Washington, DC — Sakina Mati is a farmer and community leader in the village of Guidan Batoye, in the Maradi Region of Niger. She began to manage the regeneration of useful trees on her fields 15 years ago together with other women farmers in the village. While she started with no trees on her farm, she now has up to 150 trees. She is very committed to this effort and is now leading the village committee that supervises the village-wide effort of tree and vegetation regeneration. She is among the most respected people of the village because of her commitment to the protection of the environment. [This introduction reprinted from Oxfam America's: "The Other Green Revolution: How Farmers Reclaimed the Desert to Create an Agricultural Future for Africa".] AllAfrica talked to Sakina Mati, who spoke in Hausa through a translator.
When I wake up in the morning, the first thing I do is go to fetch water from the well. I then prepare food for my five kids and to sell in the village. Then I go to the farm. Upon returning, I prepare food for my children. All day long I am pounding the millet and sorghum with my hands, and then also preparing for the next day.
Before it was very hard for women in the village, because there were no trees and it was a burden to survive… When we didn’t have trees in our area, I had to wake up very early to go and look for [fuel to cook with] because we didn’t have wood. And because there were no trees, there was a lot of wind blowing, which stops us from doing any other thing.
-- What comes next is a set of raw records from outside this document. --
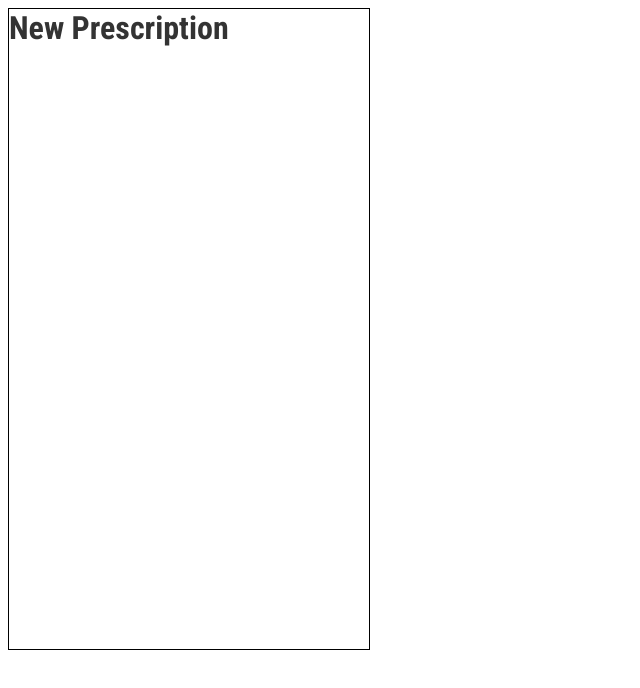
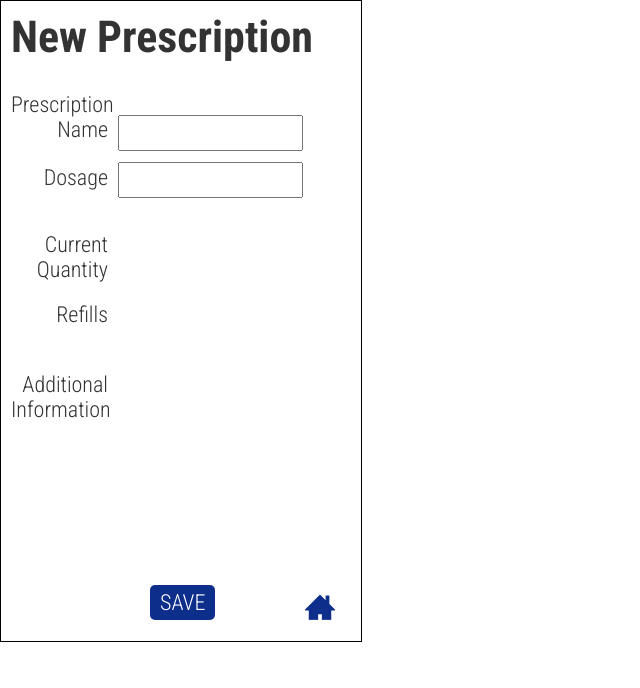
Before and after one commit to mullinsk/medTracker, a plain HTML site: page add-med.html in a window 1280 px wide. Shown: the whole page, without its empty margins (0-640 px from the left). Drawn offline with nearby package versions, Linux system fonts and the light colour scheme.

Commit message:
add-medicine screen

```diff
--- a/add-med.html
+++ b/add-med.html
@@ -2,12 +2,25 @@
 <html>
 <head>
 	<title>MedTracker</title>
-	<link rel="stylesheet" type="text/css" href="icon-font/style.css">
+	<link rel="stylesheet" type="text/css" href="icon-font/flaticon.css">
 	<link rel="stylesheet" type="text/css" href="css/main.css">
 	<script src="//ajax.googleapis.com/ajax/libs/jquery/2.1.1/jquery.min.js"></script>
 	<script type="text/javascript" src="js/main.js"></script>
 </head>
-<body>
-	<h1>New Prescription</h1>
+<body class="cf">
+	<div class="content cf">
+		<h1>New Prescription</h1>
+		<div class="input-row"><label for="name">Prescription Name</label><input id="dose" type="text"></div>
+		<div class="input-row"><label for="dose">Dosage</label><input id="dose" type="text"></div>
+		<div class="input-row"><label for="quant">Current Quantity</label></div>
+		<div class="input-row"><label for="refill">Refills</label></div>
+		<div class="input-row"><label for="add">Additional Information</label></div>
+
+		<div class="footer cf">
+			<a href="index2.html" class="button">SAVE</a>
+			<a href="index.html" class="home icon"><span class="icon-home"></span></a>
+		</div>
+	</div>
+
 </body>
 </html>
--- a/css/main.css
+++ b/css/main.css
@@ -5,6 +5,8 @@ body{
 	border: 1px solid #000;
 	color:#333;
 	font-family: 'Roboto Condensed', sans-serif;
+	font-size:22px;
+	margin:0;
 }
 h1{
 	margin-top: 0;
@@ -27,3 +29,66 @@ span{
 	color:#0E2E8C;
 	font-size:30px;
 }
+
+.input-row{
+	display: block;
+	margin: 10px 0;
+	height:60px;
+}
+.input-row label{
+	display:inline-block;
+	width:97px;
+	margin-right:10px;
+	text-align:right;
+
+}
+.input-row input[type=text]{
+	height:30px;
+}
+
+
+.footer{
+	display:block;
+	position:fixed;
+	left:0;
+	top:590px;
+	height:50px;
+	width:360px;
+}
+.footer .home{
+	float:right;
+	margin-right:25px;
+}
+.footer .button{
+	float:center;
+	margin-left:150px;
+}
+
+.button{
+	text-decoration: none;
+	background-color:#0E2E8C;
+	padding:5px 10px;
+	border-radius: 5px;
+	color:#fff;
+}
+
+.cf:after {
+    content: ".";
+    display: block;
+    clear: both;
+    visibility: hidden;
+    line-height: 0;
+    height: 0;
+}
+
+.cf {
+    display: inline-block;
+}
+
+html[xmlns] .cf {
+    display: block;
+}
+
+* html .cf {
+    height: 1%;
+}
--- a/icon-font/flaticon.css
+++ b/icon-font/flaticon.css
@@ -17,7 +17,7 @@ font-style: normal;
 .icon-cal:before {
 	content: "\e000";
 }
-.icon-home63:before {
+.icon-home:before {
 	content: "\e001";
 }
 .icon-pill:before {
```
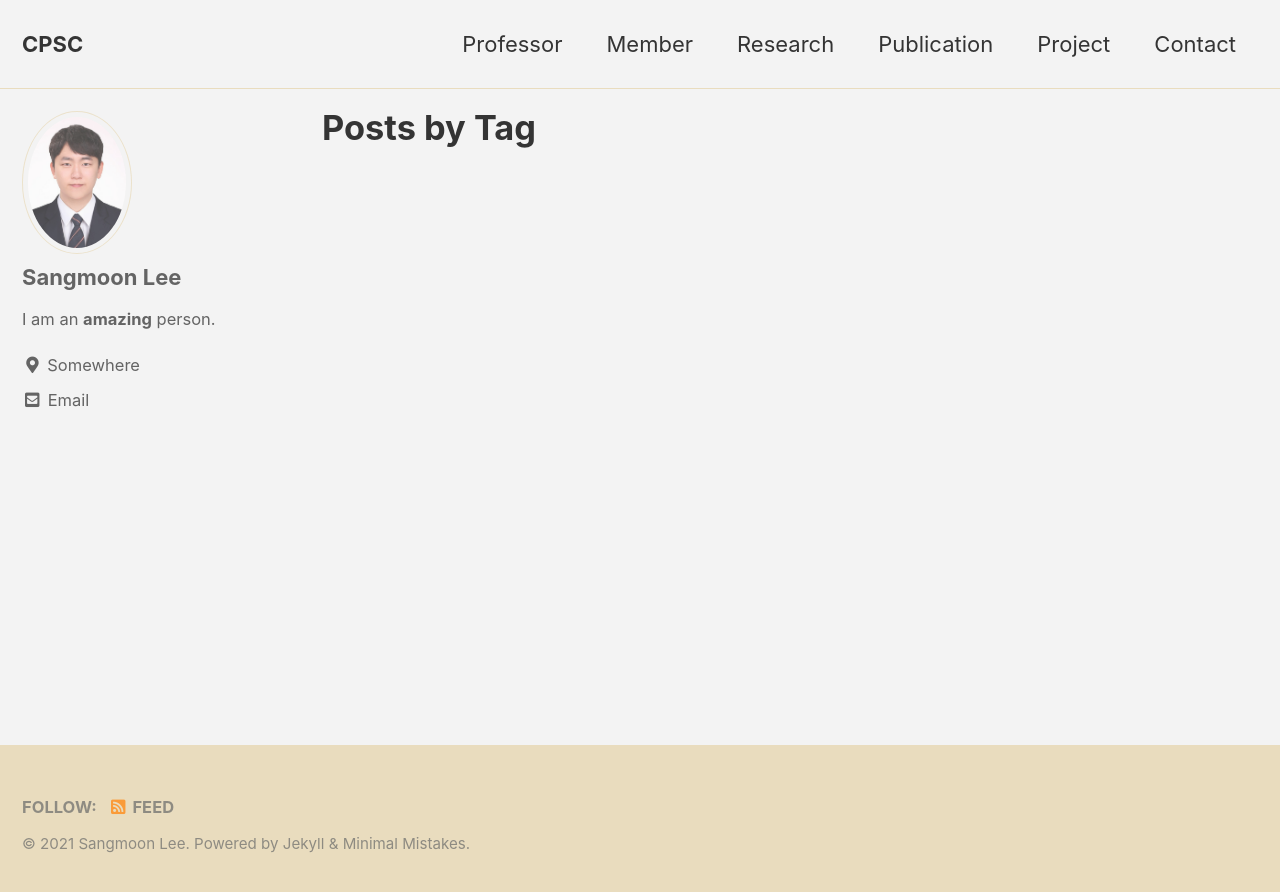
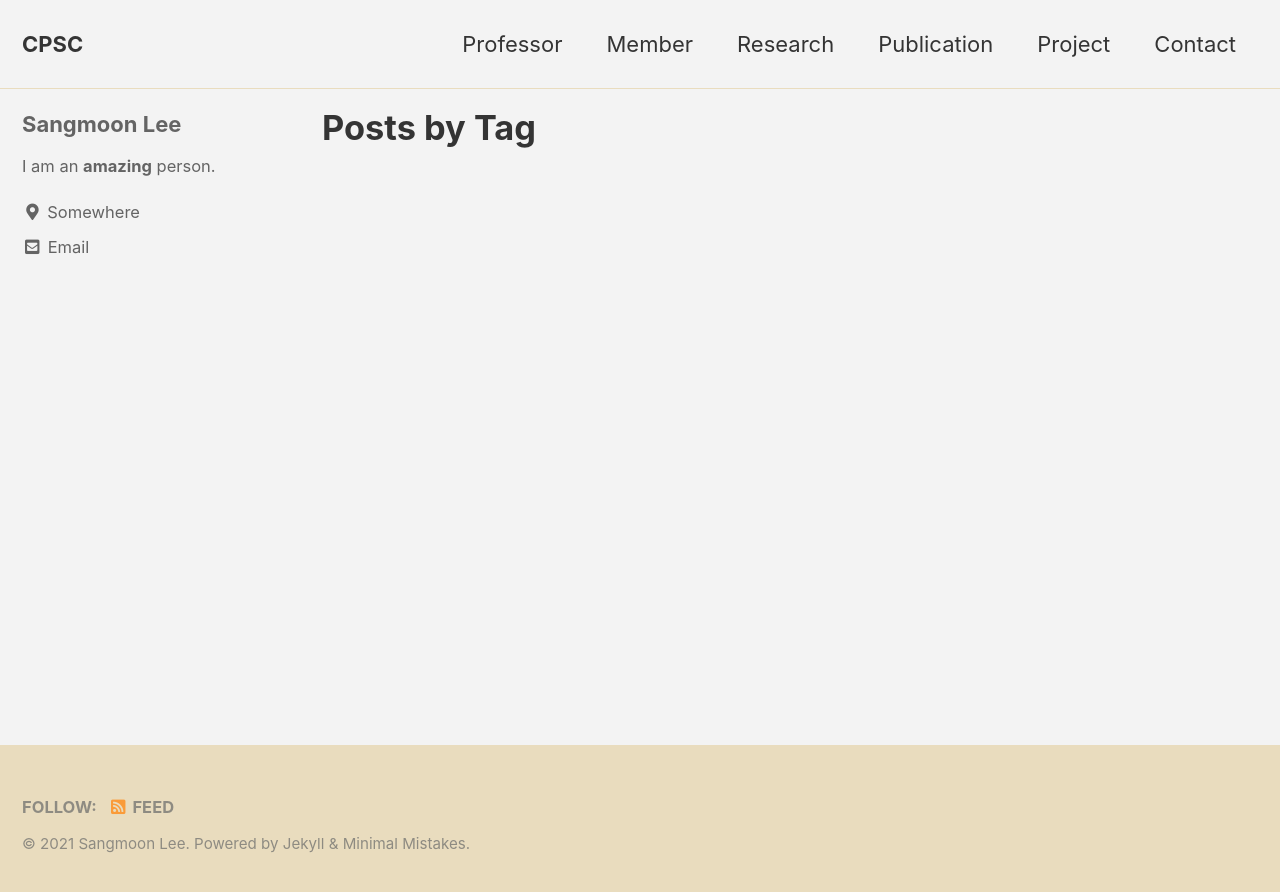
Before and after one commit to CPSC-LAB/CPSC-LAB.github.io, a Jekyll site: the page built from _pages/tag-archive.md, in a window 1280 px wide. Shown: the top 892 px of the page. Built offline with Jekyll 4.4.1, drawn with Linux system fonts in a browser that asks for light colours; cached includes are drawn as plain includes.

Commit message:
Update _config.yml

```diff
--- a/_config.yml
+++ b/_config.yml
@@ -102,7 +102,7 @@ analytics:
 # Site Author
 author:
   name             : "Sangmoon Lee"
-  avatar           : "/assets/images/selfie.jpg"
+  #avatar           : "/assets/images/selfie.jpg"
   bio              : "I am an **amazing** person."
   location         : "Somewhere"
   email            : "moony@knu.ac.kr"
```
The tree-planting effort in the Sahel is an all-women activity. When we started, we left our lands un-cleared so that the tree stumps may grow. Then we clear the land. With each tree stump, we leave about 7 shoots on it to develop. Then with time, after two or three years, we thin the trees to reduce the density of the foliage. As time went on, the trees began to reduce the wind erosion. We then got firewood, fodder for our animals - and then the herbs started coming out.